Some backpackers don’t wear watches but I always have. It’s another tool in my kit, providing me with precise data that I can use to improve my experience and safety. I primarily use my watch for three functions:
1. Scheduling, via Time and Alarm. My big trips haven’t been very leisurely, and knowing the time helps me to stay on — and plan out — my schedule. I get up when I intend to, via the alarm, which allows me to make more full use of the day, as opposed to accidentally sleeping in and trying to make up for lost time later. I also monitor the length of breaks, cat naps, and re-supplies. Finally, based on my average hiking pace, I can identify the likeliest campsites for tonight and the next several nights, and predict if I’ll reach the next town while the Post Office is still open.
2. Navigating, via Time, Compass and Altimeter. When hiking on trails, the most valuable navigational skill is dead-reckoning. You can calculate your hiking speed by measuring the time it takes you to cover a known distance between two points. Once you know that pace, you can anticipate the time it will take for you will reach landmarks ahead — “It’s 3:25pm right now. There’s a trail junction in 1.5 miles, which should take me 30 minutes since I’ve been hiking 3 mph; that should put me there at 3:55, perhaps a little faster since it’s mostly downhill.” Dead-reckoning helps you to stay found: you’ll know if you didn’t reach a landmark when you should have, and you won’t convince yourself that you’re somewhere you mathematically can’t be.
I was never impressed with the Summit’s digital compass and therefore never used it. Thus far, the Core’s compass is more encouraging, as it precisely aligns with the magnetic Suunto M-3D compass that we use on my guided trips. Even so, I probably will use it regularly only for finding North and orienting the map — if the navigation is more intense than that, at least until I develop more trust in it I’ll bring a magnetic compass, too.
The altimeter is also a very useful feature. I use it to rule out false summits and passes — especially those shrouded in trees or clouds — and to double-check vague landmarks along my route (e.g. umarked trail junctions, canyon confluences) to ensure that they are what I think they are. Also, whenever I need to contour off-trail, the altimeter confirms that I’m not going up or down more than I want to.

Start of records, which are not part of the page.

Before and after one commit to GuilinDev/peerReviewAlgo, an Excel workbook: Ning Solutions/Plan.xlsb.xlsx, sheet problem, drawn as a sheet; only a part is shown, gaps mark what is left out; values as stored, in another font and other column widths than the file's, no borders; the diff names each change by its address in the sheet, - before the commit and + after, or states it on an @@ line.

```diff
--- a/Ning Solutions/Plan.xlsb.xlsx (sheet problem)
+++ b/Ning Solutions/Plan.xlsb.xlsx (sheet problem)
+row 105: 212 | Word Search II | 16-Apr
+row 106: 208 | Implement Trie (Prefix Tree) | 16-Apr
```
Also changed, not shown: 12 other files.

3. Weather forecasting, via Barometer. It’s not as accurate as your local weatherman — Or is it? — but the barometer usually gives me at least a sense of what the weather is doing. If the atmospheric pressure drops off a cliff, I know that a storm is coming. Likewise, if I see increasing pressure, more favorable weather is coming my way. The only weather event not predictable by a barometer are the monsoon-style thunderstorms often seen in the Southwest and Mountain West during the summer, since those events are due to convective air currents, not pressure fronts.
What about a GPS watch?

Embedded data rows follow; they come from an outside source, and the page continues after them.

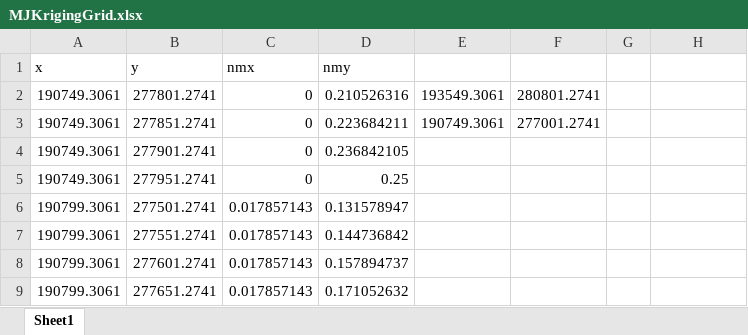
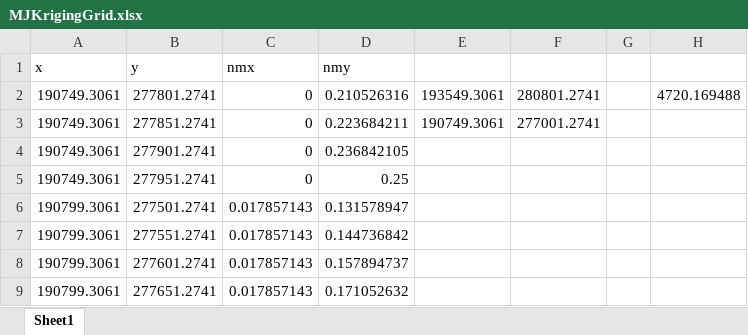
Before and after one commit to sanan2005/SubsidenceAnalysisSejong, an Excel workbook: MJKrigingGrid.xlsx, sheet Sheet1, drawn as a sheet; only a part is shown; values as stored, in another font and other column widths than the file's, no borders; the diff names each change by its address in the sheet, - before the commit and + after, or states it on an @@ line.

Commit message:
Add files via upload

```diff
--- a/MJKrigingGrid.xlsx (sheet Sheet1)
+++ b/MJKrigingGrid.xlsx (sheet Sheet1)
-H2: (empty)
+H2: 4720.169488
```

I don’t use a GPS unit while backpacking, instead preferring old-school paper maps and (maybe) a compass. So naturally I didn’t seek out a GPS-enabled watch, as it’d be an expensive feature that I never use.

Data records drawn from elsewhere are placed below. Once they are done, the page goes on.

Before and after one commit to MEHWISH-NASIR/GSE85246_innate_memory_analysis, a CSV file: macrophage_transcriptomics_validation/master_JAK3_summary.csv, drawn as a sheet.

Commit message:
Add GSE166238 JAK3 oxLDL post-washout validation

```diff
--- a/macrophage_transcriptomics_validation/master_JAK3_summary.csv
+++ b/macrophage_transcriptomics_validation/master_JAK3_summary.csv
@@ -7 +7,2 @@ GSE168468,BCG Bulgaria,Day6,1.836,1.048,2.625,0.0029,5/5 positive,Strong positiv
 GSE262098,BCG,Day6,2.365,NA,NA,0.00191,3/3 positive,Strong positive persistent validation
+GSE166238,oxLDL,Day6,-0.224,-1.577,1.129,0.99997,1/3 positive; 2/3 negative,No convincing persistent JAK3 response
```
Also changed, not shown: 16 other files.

If you do use a GPS, a GPS-enabled watch is probably not your ticket anyway. First, this feature drains battery life. For example, the Suunto Ambit 2S has only an 8-hour lifespan when the GPS is enabled before it must be recharged. Second, a GPS-enabled watch is going to be more limited in its features than a handheld GPS. Specifically, it’s unlikely to have quality topographic maps or menus and buttons that are optimized for GPS functions.